**** AVAILABLE DATA
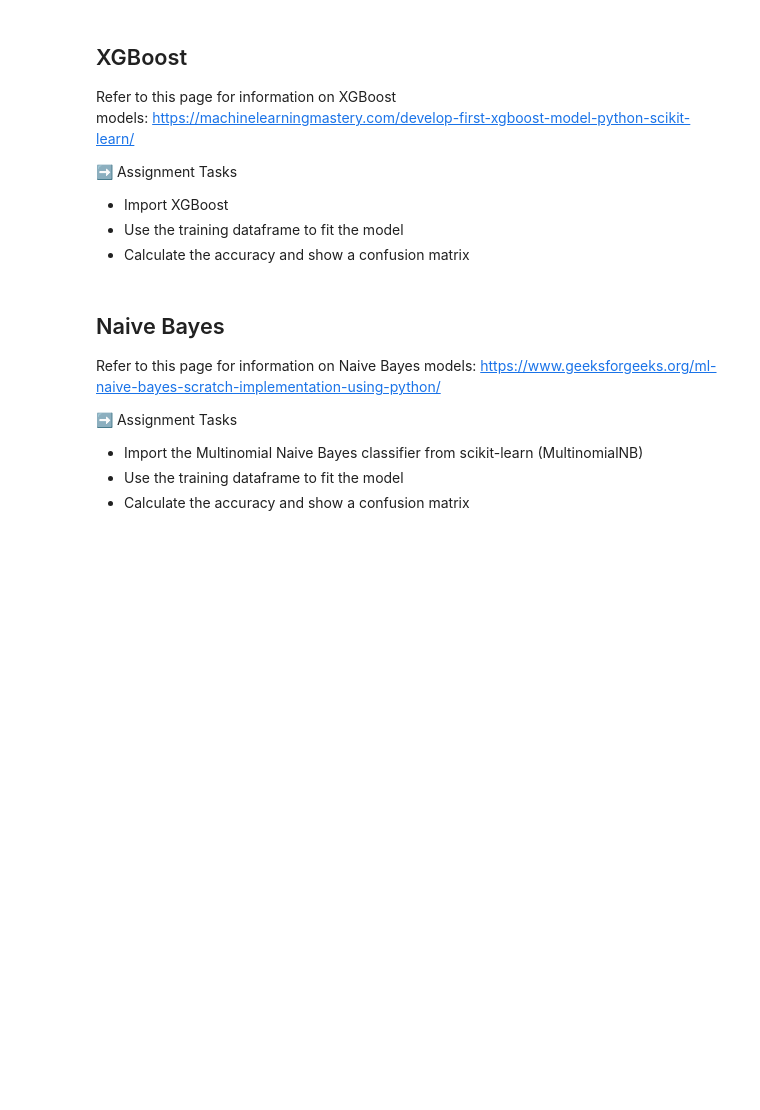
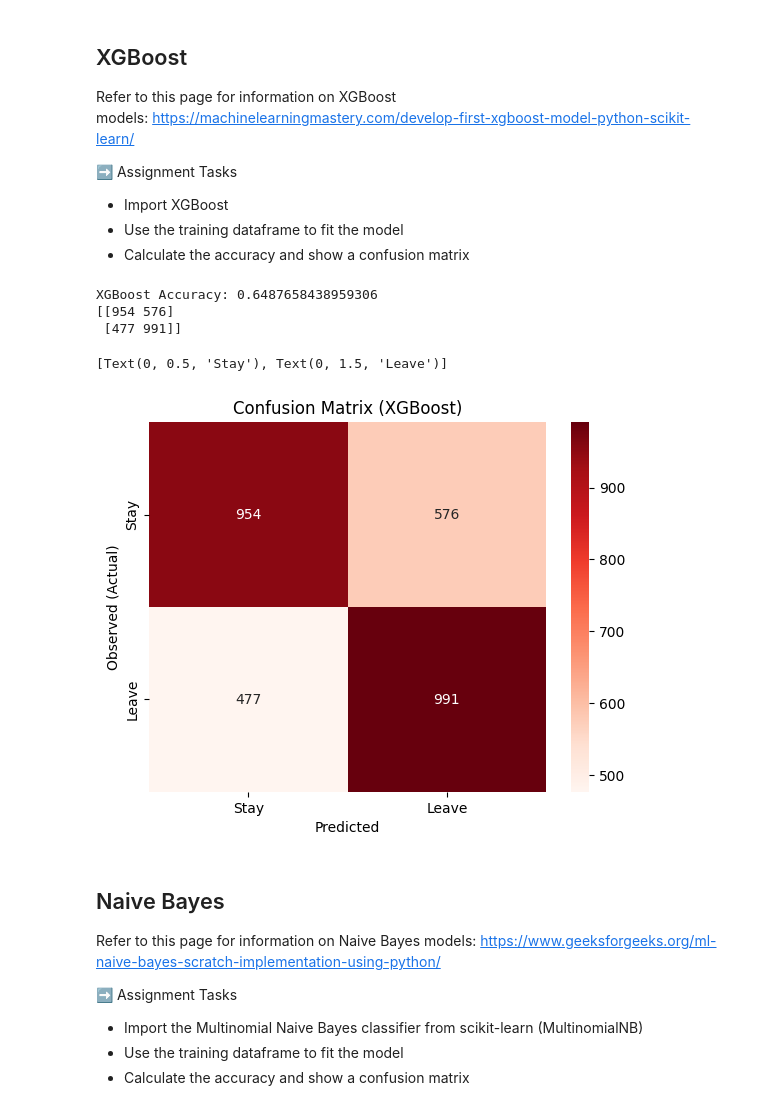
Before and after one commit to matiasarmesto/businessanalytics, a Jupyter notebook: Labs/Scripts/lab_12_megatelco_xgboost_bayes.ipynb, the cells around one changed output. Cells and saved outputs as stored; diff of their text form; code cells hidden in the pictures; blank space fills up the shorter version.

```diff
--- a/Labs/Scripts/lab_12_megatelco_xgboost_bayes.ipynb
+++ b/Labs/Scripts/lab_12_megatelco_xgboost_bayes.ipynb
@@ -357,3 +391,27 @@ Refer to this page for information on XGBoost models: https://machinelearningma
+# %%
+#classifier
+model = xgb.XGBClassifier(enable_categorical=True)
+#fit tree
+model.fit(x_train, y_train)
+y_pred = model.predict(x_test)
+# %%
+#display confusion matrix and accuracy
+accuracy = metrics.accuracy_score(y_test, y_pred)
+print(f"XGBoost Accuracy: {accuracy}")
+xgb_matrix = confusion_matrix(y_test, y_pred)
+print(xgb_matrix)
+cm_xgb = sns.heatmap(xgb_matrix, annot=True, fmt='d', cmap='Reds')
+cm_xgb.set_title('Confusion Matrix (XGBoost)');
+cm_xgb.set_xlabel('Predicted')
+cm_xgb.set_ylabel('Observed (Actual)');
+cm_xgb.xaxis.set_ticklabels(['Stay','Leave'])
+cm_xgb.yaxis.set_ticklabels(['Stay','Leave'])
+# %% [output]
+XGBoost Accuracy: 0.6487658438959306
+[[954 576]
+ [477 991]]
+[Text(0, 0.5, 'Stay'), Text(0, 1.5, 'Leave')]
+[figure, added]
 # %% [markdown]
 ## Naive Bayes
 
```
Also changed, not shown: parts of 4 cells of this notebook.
********
**** AVAILABLE DATA
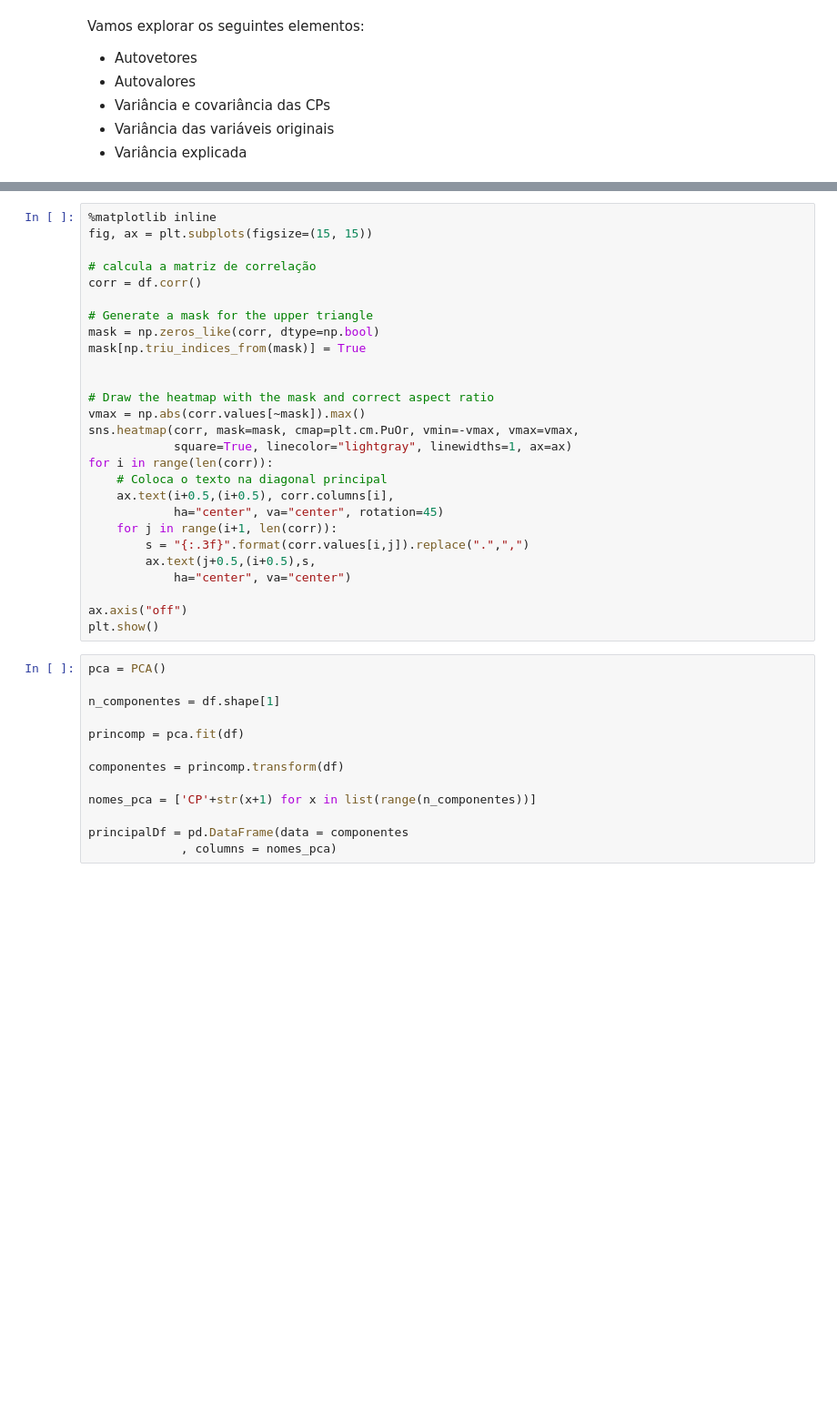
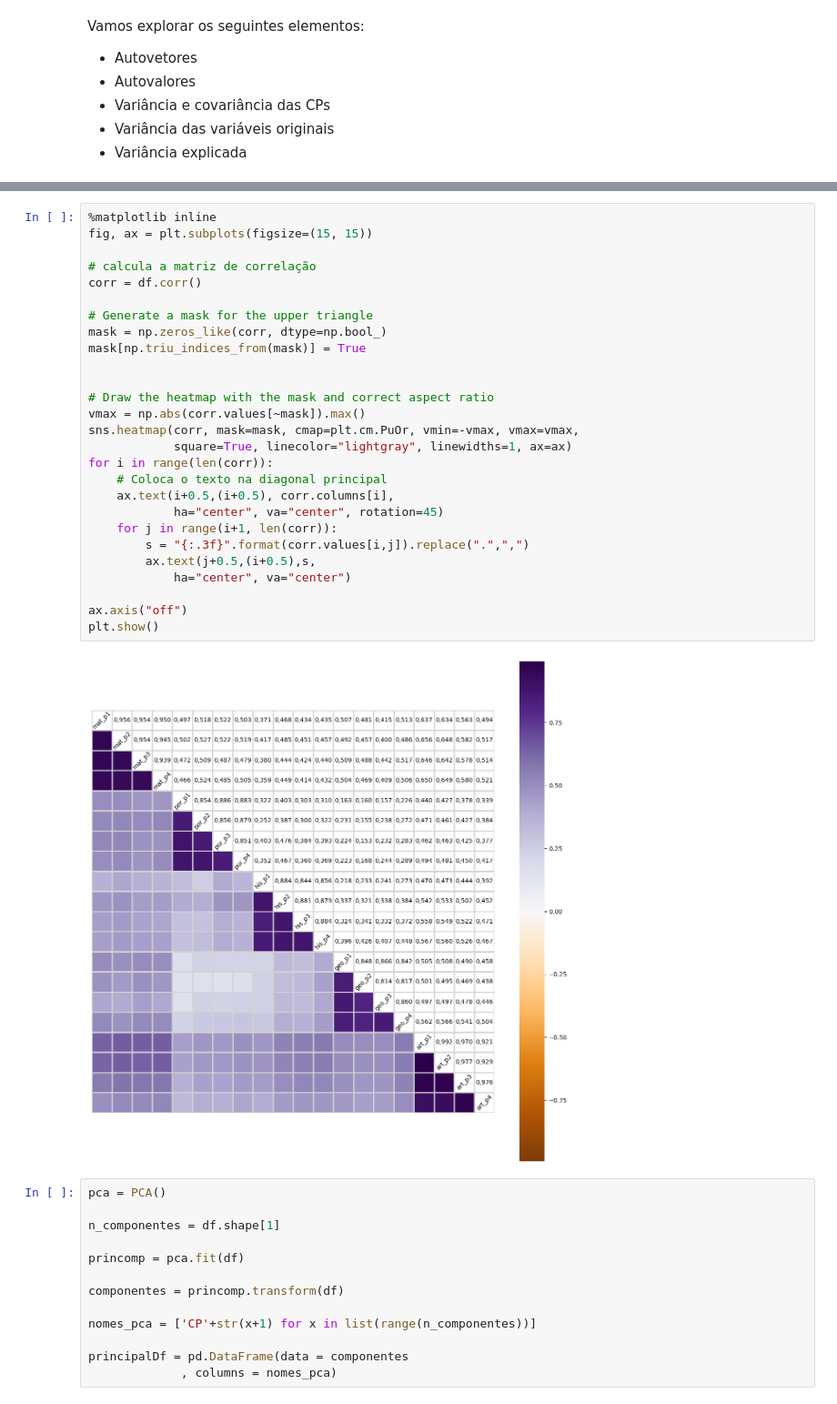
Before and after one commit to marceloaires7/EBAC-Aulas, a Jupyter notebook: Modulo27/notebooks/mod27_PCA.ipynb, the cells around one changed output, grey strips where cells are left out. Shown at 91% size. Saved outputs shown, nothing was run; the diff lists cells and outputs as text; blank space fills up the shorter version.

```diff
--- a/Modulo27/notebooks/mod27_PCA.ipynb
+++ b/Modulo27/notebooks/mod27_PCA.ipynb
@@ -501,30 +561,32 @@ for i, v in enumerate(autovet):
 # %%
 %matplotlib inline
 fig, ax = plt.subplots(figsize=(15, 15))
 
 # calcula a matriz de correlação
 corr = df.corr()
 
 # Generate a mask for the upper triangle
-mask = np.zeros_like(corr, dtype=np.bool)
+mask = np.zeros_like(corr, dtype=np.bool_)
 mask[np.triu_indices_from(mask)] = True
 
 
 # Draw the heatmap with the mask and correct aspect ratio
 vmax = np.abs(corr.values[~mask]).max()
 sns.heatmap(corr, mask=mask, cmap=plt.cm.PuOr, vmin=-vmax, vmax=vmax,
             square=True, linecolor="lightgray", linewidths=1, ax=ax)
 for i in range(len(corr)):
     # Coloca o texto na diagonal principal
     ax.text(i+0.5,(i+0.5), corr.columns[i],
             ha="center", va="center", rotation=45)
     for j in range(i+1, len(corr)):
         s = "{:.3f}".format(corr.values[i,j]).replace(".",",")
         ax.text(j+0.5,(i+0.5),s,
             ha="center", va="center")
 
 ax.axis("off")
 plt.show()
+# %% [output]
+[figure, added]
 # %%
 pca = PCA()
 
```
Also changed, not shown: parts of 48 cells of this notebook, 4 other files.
********
- PROMPT:
Return the lines of the records that include the string "mask".

- OUTPUT BELOW:
 # Generate a mask for the upper triangle
-mask = np.zeros_like(corr, dtype=np.bool)
+mask = np.zeros_like(corr, dtype=np.bool_)
 mask[np.triu_indices_from(mask)] = True
 # Draw the heatmap with the mask and correct aspect ratio
 vmax = np.abs(corr.values[~mask]).max()
 sns.heatmap(corr, mask=mask, cmap=plt.cm.PuOr, vmin=-vmax, vmax=vmax,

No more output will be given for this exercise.